Beyond Kithicor was High Hold Pass which led to the Plains of Karana and on to the city of Qeynos as well as the city of the barbarians, Halas. It was in the Karanas I fought gnolls and toward the Rathe Mountains to fight aviaks. Along the way, my friend that got me into the game brought me into their guild, The Champions of Marr.

Combat was quite different from today’s MMOs. Nothing was instanced, so leveling was done by forming a group and taking up a camping spot, then pulling enemies to the group to fight and kill them for experience, then wait for a respawn to repeat the process. The advantage this gave was downtime to chat and get to know other players, making EverQuest a very social game where friendships were formed and relationships began that were known to even lead to real world marriages. I still remember a number of my guild mates: Avaric, Esperanza, Lily, Kharne, Gorndax, and Ariell to name a few, though I’m not in touch with most of them anymore.

Another event, this time in the Karanas, wasn’t so quickly resolved. The god of plague and disease had followers preparing to summon him into the mortal realm, causing polluted rain and diseased, rabid, animals through the plains. There was quite a bit of reported event activity in the city of Qeynos at the time, but I don’t remember all the details as I do with Kithicor’s retelling. I do remember once walking, not running, from Qeynos to Freeport just to do so.

On the opposite side of Freeport was the Desert of Ro where I spent some time leveling as well. There was a number of zones on the continent of Antonica that I never even explored. Instead, I headed for those Freeport docks once again where players could wait up to 30 minutes for a ship to arrive and carry them across the sea.

With the departure from Antonica, we’ll stop here for now.

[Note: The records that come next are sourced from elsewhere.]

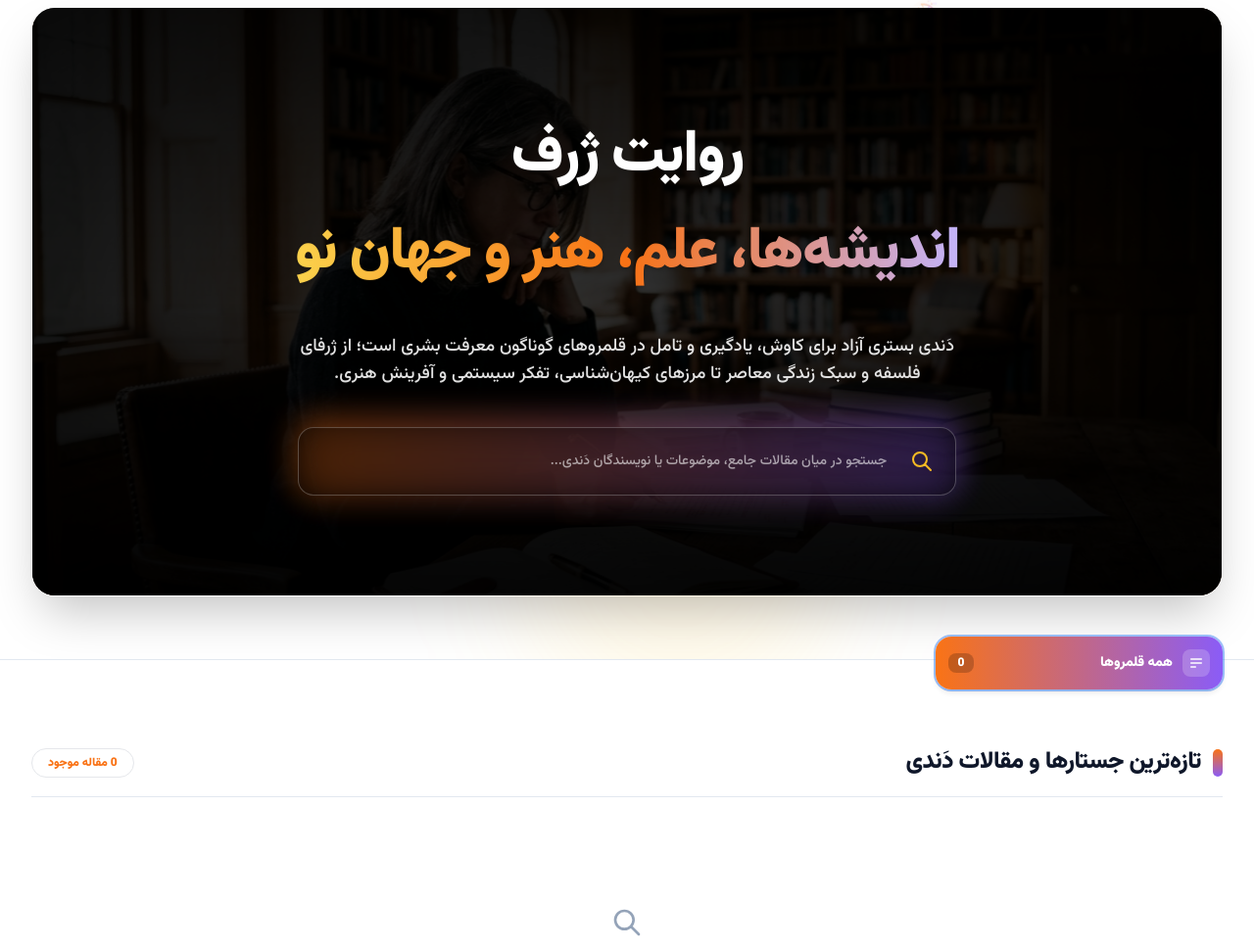
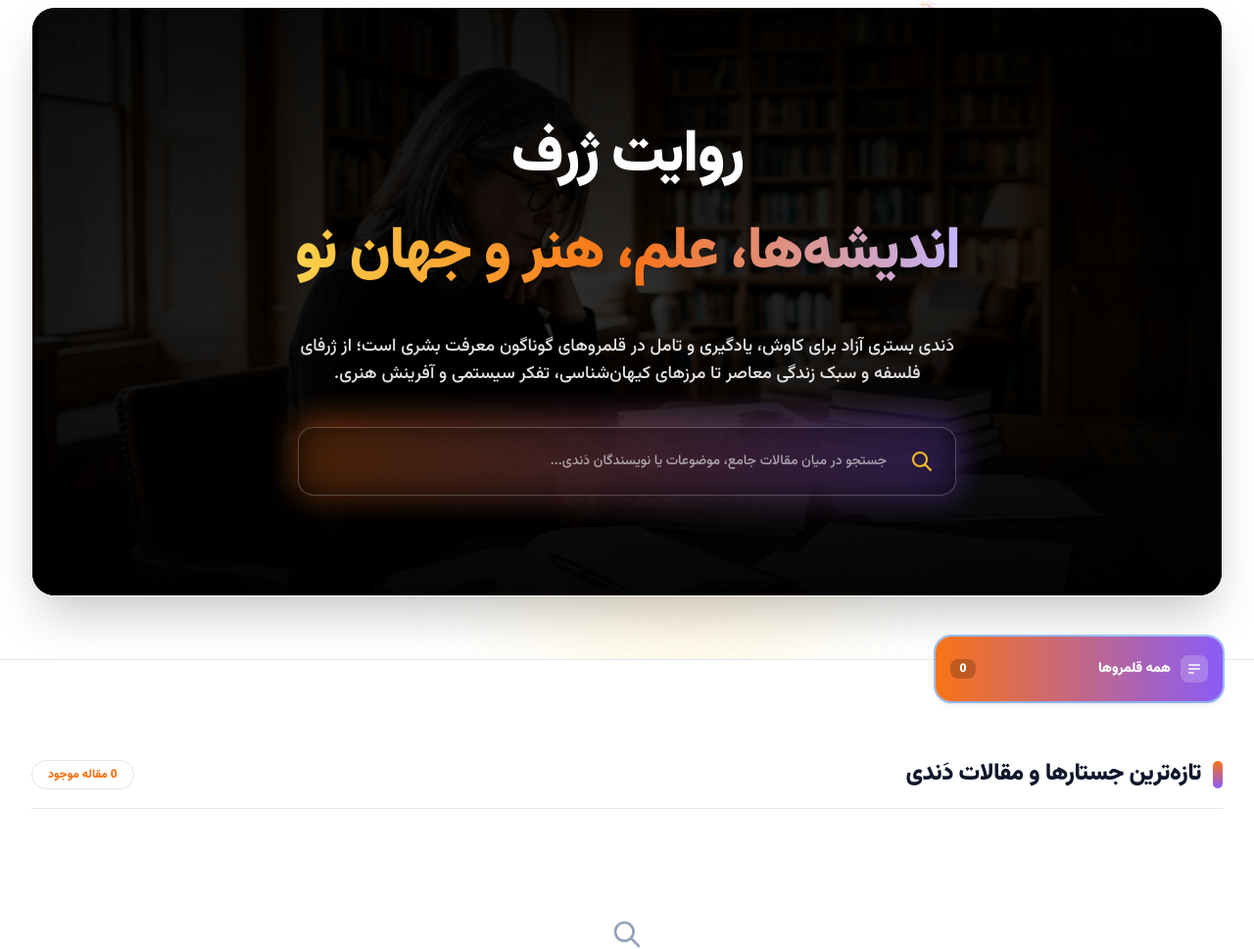
Before and after one commit to reza-khalafi/Dandi, a Django app: page / in a window 1280 px wide. Shown: the part 139-1108 px from the top of the page at 98% size. Run offline with Django 5.2, Linux system fonts and the light colour scheme; data that the repository does not hold is empty; some libraries are stand-ins or nearby versions.

Commit message:
Equalize heights of all category cards across rows 1 and 2

```diff
--- a/templates/articles/home.html
+++ b/templates/articles/home.html
@@ -115,7 +115,7 @@
     <!-- Option 0: All Categories Card -->
     <a href="{% url 'articles:home' %}{% if search_query %}?q={{ search_query }}{% endif %}#articles-heading-anchor"
        title="مشاهده همه مقالات دَندی • شامل {{ total_count }} مقاله"
-       class="group relative rounded-2xl p-[1px] transition-all duration-200 shadow-md hover:shadow-xl hover:-translate-y-0.5 block
+       class="group relative rounded-2xl p-[1px] transition-all duration-200 shadow-md hover:shadow-xl hover:-translate-y-0.5 flex flex-col h-full
        {% if not selected_category %}bg-gradient-to-r from-brand-orange to-brand-purple ring-2 ring-brand-purple/40{% else %}bg-gradient-to-b from-border-color to-transparent hover:from-brand-purple/40{% endif %}">
 
       <!-- Floating Glassmorphic Tooltip -->
@@ -128,12 +128,12 @@
         <div class="w-2 h-2 bg-slate-900/95 rotate-45 mx-auto -mt-1 border-r border-b border-white/15"></div>
       </div>
 
-      <div class="rounded-[15px] p-3 flex items-center justify-between gap-3 {% if not selected_category %}bg-gradient-to-r from-brand-orange to-brand-purple text-white{% else %}bg-card-bg text-text-primary{% endif %}">
+      <div class="rounded-[15px] px-3.5 py-3 flex items-center justify-between gap-3 h-full min-h-[64px] {% if not selected_category %}bg-gradient-to-r from-brand-orange to-brand-purple text-white{% else %}bg-card-bg text-text-primary{% endif %}">
         <div class="flex items-center gap-2.5 min-w-0">
           <div class="w-7 h-7 rounded-lg flex items-center justify-center shrink-0 {% if not selected_category %}bg-white/20 text-white{% else %}bg-brand-purple/10 text-brand-purple{% endif %}">
             <svg class="w-4 h-4" fill="none" stroke="currentColor" viewBox="0 0 24 24"><path stroke-linecap="round" stroke-linejoin="round" stroke-width="2" d="M4 6h16M4 12h16M4 18h7"></path></svg>
           </div>
-          <span class="text-xs sm:text-sm font-black whitespace-normal leading-tight">همه قلمروها</span>
+          <span class="text-xs sm:text-sm font-black leading-snug line-clamp-2">همه قلمروها</span>
         </div>
         <span class="px-2.5 py-0.5 rounded-lg text-xs font-black shrink-0 {% if not selected_category %}bg-black/20 text-white{% else %}bg-bg-secondary text-text-muted{% endif %}">
           {{ total_count }}
@@ -145,7 +145,7 @@
     {% for category in categories %}
       <a href="{% url 'articles:home' %}?category={{ category.slug }}{% if search_query %}&q={{ search_query }}{% endif %}#articles-heading-anchor"
          title="{{ category.name }} • شامل {{ category.published_articles_count }} مقاله{% if category.description %} — {{ category.description }}{% endif %}"
-         class="group relative rounded-2xl p-[1px] transition-all duration-200 shadow-md hover:shadow-xl hover:-translate-y-0.5 block
+         class="group relative rounded-2xl p-[1px] transition-all duration-200 shadow-md hover:shadow-xl hover:-translate-y-0.5 flex flex-col h-full
          {% if selected_category == category.slug %}bg-gradient-to-r from-brand-orange to-brand-purple ring-2 ring-brand-purple/40{% else %}bg-gradient-to-b from-border-color to-transparent hover:from-brand-purple/40{% endif %}">
 
         <!-- Floating Glassmorphic Tooltip -->
@@ -164,7 +164,7 @@
           <div class="w-2 h-2 bg-slate-900/95 rotate-45 mx-auto -mt-1 border-r border-b border-white/15"></div>
         </div>
 
-        <div class="rounded-[15px] p-3 flex items-center justify-between gap-3 {% if selected_category == category.slug %}bg-gradient-to-r from-brand-orange to-brand-purple text-white{% else %}bg-card-bg text-text-primary{% endif %}">
+        <div class="rounded-[15px] px-3.5 py-3 flex items-center justify-between gap-3 h-full min-h-[64px] {% if selected_category == category.slug %}bg-gradient-to-r from-brand-orange to-brand-purple text-white{% else %}bg-card-bg text-text-primary{% endif %}">
           <div class="flex items-center gap-2.5 min-w-0">
             <div class="w-7 h-7 rounded-lg flex items-center justify-center shrink-0
               {% if selected_category == category.slug %}bg-white/20 text-white
@@ -176,7 +176,7 @@
               {% else %}bg-emerald-500/15 text-emerald-500{% endif %}">
               <span class="text-base font-black">•</span>
             </div>
-            <span class="text-xs sm:text-sm font-black whitespace-normal leading-tight">{{ category.name }}</span>
+            <span class="text-xs sm:text-sm font-black leading-snug line-clamp-2">{{ category.name }}</span>
           </div>
           <span class="px-2.5 py-0.5 rounded-lg text-xs font-black shrink-0 {% if selected_category == category.slug %}bg-black/20 text-white{% else %}bg-bg-secondary text-text-muted{% endif %}">
             {{ category.published_articles_count }}
```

In my next post, I’ll discuss memories on the continent of Faydwer, and we haven’t even gotten out of the game’s initial release and started to explore the expansions yet!